━━ Task material ━━

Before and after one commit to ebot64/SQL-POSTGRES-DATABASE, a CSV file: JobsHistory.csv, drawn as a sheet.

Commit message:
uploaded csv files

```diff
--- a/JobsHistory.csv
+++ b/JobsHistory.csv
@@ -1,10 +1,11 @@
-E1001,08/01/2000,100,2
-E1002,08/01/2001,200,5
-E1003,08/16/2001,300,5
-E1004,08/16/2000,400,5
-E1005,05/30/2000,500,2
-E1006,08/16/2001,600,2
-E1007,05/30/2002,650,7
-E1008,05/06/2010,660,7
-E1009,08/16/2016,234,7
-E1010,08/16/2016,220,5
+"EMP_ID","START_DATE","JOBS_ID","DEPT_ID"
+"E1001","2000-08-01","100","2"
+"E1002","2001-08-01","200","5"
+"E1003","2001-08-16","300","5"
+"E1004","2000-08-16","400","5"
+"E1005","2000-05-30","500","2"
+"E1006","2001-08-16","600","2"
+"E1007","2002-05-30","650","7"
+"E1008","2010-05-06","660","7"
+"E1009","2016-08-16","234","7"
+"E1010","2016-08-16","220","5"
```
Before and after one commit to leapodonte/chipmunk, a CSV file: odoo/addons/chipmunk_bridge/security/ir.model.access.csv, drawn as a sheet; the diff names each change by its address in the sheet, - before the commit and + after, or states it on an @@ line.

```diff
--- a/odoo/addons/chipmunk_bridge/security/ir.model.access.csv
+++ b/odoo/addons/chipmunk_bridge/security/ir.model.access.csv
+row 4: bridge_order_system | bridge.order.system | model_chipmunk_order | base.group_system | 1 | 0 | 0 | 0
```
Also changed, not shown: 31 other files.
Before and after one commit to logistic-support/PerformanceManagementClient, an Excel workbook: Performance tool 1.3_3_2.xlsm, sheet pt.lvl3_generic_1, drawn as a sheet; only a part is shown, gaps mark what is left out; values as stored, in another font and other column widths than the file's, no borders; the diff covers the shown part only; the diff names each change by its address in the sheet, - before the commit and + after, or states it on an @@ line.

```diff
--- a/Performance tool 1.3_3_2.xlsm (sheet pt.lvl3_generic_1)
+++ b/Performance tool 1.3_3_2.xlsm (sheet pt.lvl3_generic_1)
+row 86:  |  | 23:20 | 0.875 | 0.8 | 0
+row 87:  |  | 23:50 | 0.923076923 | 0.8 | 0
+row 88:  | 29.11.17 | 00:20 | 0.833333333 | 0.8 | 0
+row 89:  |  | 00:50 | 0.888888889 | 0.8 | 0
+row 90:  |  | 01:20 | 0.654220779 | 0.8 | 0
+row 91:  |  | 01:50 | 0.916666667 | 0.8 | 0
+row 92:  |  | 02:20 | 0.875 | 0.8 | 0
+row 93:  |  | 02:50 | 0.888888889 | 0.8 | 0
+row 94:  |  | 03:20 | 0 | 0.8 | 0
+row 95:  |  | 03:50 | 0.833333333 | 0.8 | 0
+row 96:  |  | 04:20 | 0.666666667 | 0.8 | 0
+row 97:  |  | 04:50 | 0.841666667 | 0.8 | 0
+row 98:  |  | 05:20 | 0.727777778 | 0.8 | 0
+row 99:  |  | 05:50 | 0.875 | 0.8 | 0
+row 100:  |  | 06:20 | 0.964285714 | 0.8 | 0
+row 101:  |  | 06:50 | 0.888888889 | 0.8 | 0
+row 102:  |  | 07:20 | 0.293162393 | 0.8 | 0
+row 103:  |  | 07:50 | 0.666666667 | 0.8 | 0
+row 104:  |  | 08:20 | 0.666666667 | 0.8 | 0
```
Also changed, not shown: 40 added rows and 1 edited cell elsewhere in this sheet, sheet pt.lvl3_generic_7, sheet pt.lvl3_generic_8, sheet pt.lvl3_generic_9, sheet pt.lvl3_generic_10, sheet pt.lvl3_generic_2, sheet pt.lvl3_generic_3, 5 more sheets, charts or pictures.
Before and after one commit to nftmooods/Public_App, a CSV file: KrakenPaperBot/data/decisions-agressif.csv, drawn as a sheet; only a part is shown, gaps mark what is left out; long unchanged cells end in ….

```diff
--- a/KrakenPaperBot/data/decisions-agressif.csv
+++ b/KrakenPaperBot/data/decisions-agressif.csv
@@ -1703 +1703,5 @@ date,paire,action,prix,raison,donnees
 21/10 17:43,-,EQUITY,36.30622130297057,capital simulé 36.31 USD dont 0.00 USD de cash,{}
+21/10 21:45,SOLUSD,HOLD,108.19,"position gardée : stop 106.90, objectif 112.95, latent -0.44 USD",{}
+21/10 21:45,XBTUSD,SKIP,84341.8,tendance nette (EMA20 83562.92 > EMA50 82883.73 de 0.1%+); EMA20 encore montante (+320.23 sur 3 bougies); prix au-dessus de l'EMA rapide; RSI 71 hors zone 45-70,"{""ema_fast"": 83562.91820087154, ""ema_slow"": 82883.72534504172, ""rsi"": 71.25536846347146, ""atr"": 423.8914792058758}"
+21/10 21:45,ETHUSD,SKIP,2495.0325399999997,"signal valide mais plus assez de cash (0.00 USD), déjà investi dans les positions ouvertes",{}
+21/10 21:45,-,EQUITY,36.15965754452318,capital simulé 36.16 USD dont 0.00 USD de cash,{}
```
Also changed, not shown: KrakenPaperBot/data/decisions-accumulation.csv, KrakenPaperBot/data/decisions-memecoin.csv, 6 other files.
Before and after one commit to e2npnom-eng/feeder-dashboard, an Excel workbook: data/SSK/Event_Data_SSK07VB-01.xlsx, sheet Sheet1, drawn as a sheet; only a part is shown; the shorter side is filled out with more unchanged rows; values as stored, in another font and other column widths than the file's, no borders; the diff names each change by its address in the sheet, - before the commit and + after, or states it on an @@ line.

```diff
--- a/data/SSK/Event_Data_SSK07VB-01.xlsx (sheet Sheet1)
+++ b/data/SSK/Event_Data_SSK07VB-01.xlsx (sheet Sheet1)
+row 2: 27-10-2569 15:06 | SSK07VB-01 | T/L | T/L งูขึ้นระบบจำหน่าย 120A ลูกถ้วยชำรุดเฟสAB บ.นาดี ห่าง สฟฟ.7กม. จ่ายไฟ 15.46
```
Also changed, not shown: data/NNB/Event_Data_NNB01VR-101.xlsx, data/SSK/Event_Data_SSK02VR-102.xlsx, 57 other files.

━━━

Give each line of the records above again, unchanged.

Before and after one commit to ebot64/SQL-POSTGRES-DATABASE, a CSV file: JobsHistory.csv, drawn as a sheet.

Commit message:
uploaded csv files

```diff
--- a/JobsHistory.csv
+++ b/JobsHistory.csv
@@ -1,10 +1,11 @@
-E1001,08/01/2000,100,2
-E1002,08/01/2001,200,5
-E1003,08/16/2001,300,5
-E1004,08/16/2000,400,5
-E1005,05/30/2000,500,2
-E1006,08/16/2001,600,2
-E1007,05/30/2002,650,7
-E1008,05/06/2010,660,7
-E1009,08/16/2016,234,7
-E1010,08/16/2016,220,5
+"EMP_ID","START_DATE","JOBS_ID","DEPT_ID"
+"E1001","2000-08-01","100","2"
+"E1002","2001-08-01","200","5"
+"E1003","2001-08-16","300","5"
+"E1004","2000-08-16","400","5"
+"E1005","2000-05-30","500","2"
+"E1006","2001-08-16","600","2"
+"E1007","2002-05-30","650","7"
+"E1008","2010-05-06","660","7"
+"E1009","2016-08-16","234","7"
+"E1010","2016-08-16","220","5"
```
Before and after one commit to leapodonte/chipmunk, a CSV file: odoo/addons/chipmunk_bridge/security/ir.model.access.csv, drawn as a sheet; the diff names each change by its address in the sheet, - before the commit and + after, or states it on an @@ line.

```diff
--- a/odoo/addons/chipmunk_bridge/security/ir.model.access.csv
+++ b/odoo/addons/chipmunk_bridge/security/ir.model.access.csv
+row 4: bridge_order_system | bridge.order.system | model_chipmunk_order | base.group_system | 1 | 0 | 0 | 0
```
Also changed, not shown: 31 other files.
Before and after one commit to logistic-support/PerformanceManagementClient, an Excel workbook: Performance tool 1.3_3_2.xlsm, sheet pt.lvl3_generic_1, drawn as a sheet; only a part is shown, gaps mark what is left out; values as stored, in another font and other column widths than the file's, no borders; the diff covers the shown part only; the diff names each change by its address in the sheet, - before the commit and + after, or states it on an @@ line.

```diff
--- a/Performance tool 1.3_3_2.xlsm (sheet pt.lvl3_generic_1)
+++ b/Performance tool 1.3_3_2.xlsm (sheet pt.lvl3_generic_1)
+row 86:  |  | 23:20 | 0.875 | 0.8 | 0
+row 87:  |  | 23:50 | 0.923076923 | 0.8 | 0
+row 88:  | 29.11.17 | 00:20 | 0.833333333 | 0.8 | 0
+row 89:  |  | 00:50 | 0.888888889 | 0.8 | 0
+row 90:  |  | 01:20 | 0.654220779 | 0.8 | 0
+row 91:  |  | 01:50 | 0.916666667 | 0.8 | 0
+row 92:  |  | 02:20 | 0.875 | 0.8 | 0
+row 93:  |  | 02:50 | 0.888888889 | 0.8 | 0
+row 94:  |  | 03:20 | 0 | 0.8 | 0
+row 95:  |  | 03:50 | 0.833333333 | 0.8 | 0
+row 96:  |  | 04:20 | 0.666666667 | 0.8 | 0
+row 97:  |  | 04:50 | 0.841666667 | 0.8 | 0
+row 98:  |  | 05:20 | 0.727777778 | 0.8 | 0
+row 99:  |  | 05:50 | 0.875 | 0.8 | 0
+row 100:  |  | 06:20 | 0.964285714 | 0.8 | 0
+row 101:  |  | 06:50 | 0.888888889 | 0.8 | 0
+row 102:  |  | 07:20 | 0.293162393 | 0.8 | 0
+row 103:  |  | 07:50 | 0.666666667 | 0.8 | 0
+row 104:  |  | 08:20 | 0.666666667 | 0.8 | 0
```
Also changed, not shown: 40 added rows and 1 edited cell elsewhere in this sheet, sheet pt.lvl3_generic_7, sheet pt.lvl3_generic_8, sheet pt.lvl3_generic_9, sheet pt.lvl3_generic_10, sheet pt.lvl3_generic_2, sheet pt.lvl3_generic_3, 5 more sheets, charts or pictures.
Before and after one commit to nftmooods/Public_App, a CSV file: KrakenPaperBot/data/decisions-agressif.csv, drawn as a sheet; only a part is shown, gaps mark what is left out; long unchanged cells end in ….

```diff
--- a/KrakenPaperBot/data/decisions-agressif.csv
+++ b/KrakenPaperBot/data/decisions-agressif.csv
@@ -1703 +1703,5 @@ date,paire,action,prix,raison,donnees
 21/10 17:43,-,EQUITY,36.30622130297057,capital simulé 36.31 USD dont 0.00 USD de cash,{}
+21/10 21:45,SOLUSD,HOLD,108.19,"position gardée : stop 106.90, objectif 112.95, latent -0.44 USD",{}
+21/10 21:45,XBTUSD,SKIP,84341.8,tendance nette (EMA20 83562.92 > EMA50 82883.73 de 0.1%+); EMA20 encore montante (+320.23 sur 3 bougies); prix au-dessus de l'EMA rapide; RSI 71 hors zone 45-70,"{""ema_fast"": 83562.91820087154, ""ema_slow"": 82883.72534504172, ""rsi"": 71.25536846347146, ""atr"": 423.8914792058758}"
+21/10 21:45,ETHUSD,SKIP,2495.0325399999997,"signal valide mais plus assez de cash (0.00 USD), déjà investi dans les positions ouvertes",{}
+21/10 21:45,-,EQUITY,36.15965754452318,capital simulé 36.16 USD dont 0.00 USD de cash,{}
```
Also changed, not shown: KrakenPaperBot/data/decisions-accumulation.csv, KrakenPaperBot/data/decisions-memecoin.csv, 6 other files.
Before and after one commit to e2npnom-eng/feeder-dashboard, an Excel workbook: data/SSK/Event_Data_SSK07VB-01.xlsx, sheet Sheet1, drawn as a sheet; only a part is shown; the shorter side is filled out with more unchanged rows; values as stored, in another font and other column widths than the file's, no borders; the diff names each change by its address in the sheet, - before the commit and + after, or states it on an @@ line.

```diff
--- a/data/SSK/Event_Data_SSK07VB-01.xlsx (sheet Sheet1)
+++ b/data/SSK/Event_Data_SSK07VB-01.xlsx (sheet Sheet1)
+row 2: 27-10-2569 15:06 | SSK07VB-01 | T/L | T/L งูขึ้นระบบจำหน่าย 120A ลูกถ้วยชำรุดเฟสAB บ.นาดี ห่าง สฟฟ.7กม. จ่ายไฟ 15.46
```
Also changed, not shown: data/NNB/Event_Data_NNB01VR-101.xlsx, data/SSK/Event_Data_SSK02VR-102.xlsx, 57 other files.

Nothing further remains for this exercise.